Barely a year ago, militants in El-Arish killed suspected informants in broad daylight, set up bogus checkpoints, shot Christians in their stores, snatched clerics and members of the security forces to later dump their bodies on the streets. Now traffic is heavy, families are out in public, stores are filled with goods, and school classes are packed with children.
The military is eager to tout the changes.
"Terrorism will be completely defeated in a matter of a few months," announced Mohammed Abdel-Fadeel Shoushah, a retired general who serves as the governor of northern Sinai. "Now we are focusing on development, which is the basis of security."
For now, though, El-Arish shows enduring signs of conflict.
A Pharaonic-style building across the road from the governor's heavily guarded office has almost every one of its windows shattered. Some streets are blocked by sand berms, while others are sealed off by concrete blocks. Unfinished buildings are everywhere in the city, parts of which look deserted. Many of the date palms in the city look like they have received little care for years.
Authorities are building a wall around the city's airport after militants last December rocketed a helicopter used by the then defense and interior ministers while parked on the tarmac. The ministers were unharmed, but one officer was killed in the attack.
Another wall with heavily fortified watch towers is being built on the southern reaches of the city to prevent militants from infiltrating through dense olive orchards.
The pervasive security, and the great lengths to which the military went to protect the journalists, suggest danger may not be far away. The reporters traveled in armored cars with gunners in full combat gear perched atop, and a signal-jamming vehicle tagged along as a precaution against roadside bombs. The top officials in the convoy were protected by heavily armed policemen in black fatigues and ski masks.
In late October, militants twice attacked workers employed by the company building the wall just south of El-Arish, killing at least six and wounding 16. Earlier in November, security forces killed 12 militants hiding in unused buildings in El-Arish.

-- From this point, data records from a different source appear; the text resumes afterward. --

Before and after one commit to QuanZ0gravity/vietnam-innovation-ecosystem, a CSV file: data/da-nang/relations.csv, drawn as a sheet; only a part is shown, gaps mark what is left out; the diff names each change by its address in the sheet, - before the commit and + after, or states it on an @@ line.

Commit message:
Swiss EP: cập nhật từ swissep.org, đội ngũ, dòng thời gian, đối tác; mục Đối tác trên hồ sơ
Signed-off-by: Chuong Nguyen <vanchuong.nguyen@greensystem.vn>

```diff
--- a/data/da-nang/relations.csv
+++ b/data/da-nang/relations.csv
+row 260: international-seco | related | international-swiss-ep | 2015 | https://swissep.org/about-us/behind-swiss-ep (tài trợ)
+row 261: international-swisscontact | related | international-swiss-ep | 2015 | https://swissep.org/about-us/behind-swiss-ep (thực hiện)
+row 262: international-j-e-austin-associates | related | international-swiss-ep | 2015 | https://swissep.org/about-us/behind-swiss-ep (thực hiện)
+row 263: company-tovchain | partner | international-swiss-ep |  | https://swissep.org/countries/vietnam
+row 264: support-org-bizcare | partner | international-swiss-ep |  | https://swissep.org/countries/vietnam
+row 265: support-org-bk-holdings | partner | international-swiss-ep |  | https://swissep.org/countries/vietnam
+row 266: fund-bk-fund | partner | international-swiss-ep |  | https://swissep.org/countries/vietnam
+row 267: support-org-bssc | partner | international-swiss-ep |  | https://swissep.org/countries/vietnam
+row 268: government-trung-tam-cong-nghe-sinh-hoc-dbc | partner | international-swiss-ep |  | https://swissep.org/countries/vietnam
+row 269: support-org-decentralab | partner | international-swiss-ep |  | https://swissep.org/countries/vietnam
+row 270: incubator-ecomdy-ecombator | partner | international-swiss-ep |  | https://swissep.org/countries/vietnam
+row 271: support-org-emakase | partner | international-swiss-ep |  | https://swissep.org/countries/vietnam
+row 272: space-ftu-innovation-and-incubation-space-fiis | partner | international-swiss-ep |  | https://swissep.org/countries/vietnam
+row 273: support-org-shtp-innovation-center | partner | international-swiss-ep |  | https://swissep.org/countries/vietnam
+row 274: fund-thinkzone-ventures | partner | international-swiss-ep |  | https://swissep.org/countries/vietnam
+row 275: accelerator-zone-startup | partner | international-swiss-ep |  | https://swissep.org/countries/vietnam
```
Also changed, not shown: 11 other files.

"Stay put in the vehicle and don't come out and wander around," an armed plainclothes police officer sternly warned reporters during one stop. "It is not as safe as you might think," he said, pointing to the expanse of desert on one side of the road.
The magnitude of the counterterrorism task becomes apparent during the nearly 200-kilometer (125-mile) journey through the desert from the east bank of the Suez Canal to El-Arish.

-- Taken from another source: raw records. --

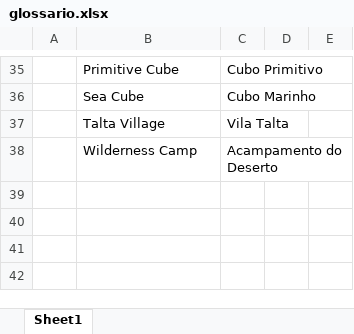
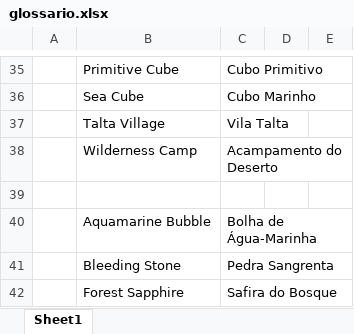
Before and after one commit to cfarl/traducao-blue-dragon-xbox360, an Excel workbook: glossario.xlsx, sheet Sheet1, drawn as a sheet; only a part is shown, gaps mark what is left out; values as stored, in another font and other column widths than the file's, no borders; the diff names each change by its address in the sheet, - before the commit and + after, or states it on an @@ line.

```diff
--- a/glossario.xlsx (sheet Sheet1)
+++ b/glossario.xlsx (sheet Sheet1)
+row 39: (empty)
+row 40:  | Aquamarine Bubble | Bolha de Água-Marinha
+row 41:  | Bleeding Stone | Pedra Sangrenta
+row 42:  | Forest Sapphire | Safira do Bosque
```
Also changed, not shown: arquivos-tradutor.xlsx, 5 other files.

All along the road are military positions. At some, tanks are buried in the sand for protection with only their turrets showing. Soldiers on watch towers in the middle of nowhere cut forlorn figures against a backdrop of desert. The checkpoints create long lines of vehicles. Helicopters occasionally hover above.
El-Arish resident Hassan Mahdi, a lawyer who came to Sinai from a Nile Delta province as a young boy nearly 30 years ago, said the restored security is a welcome change.
"To be honest, life was very, very difficult here," he said. "Businesses were relocating out of Sinai in search of security and many things were in short supply. Not anymore."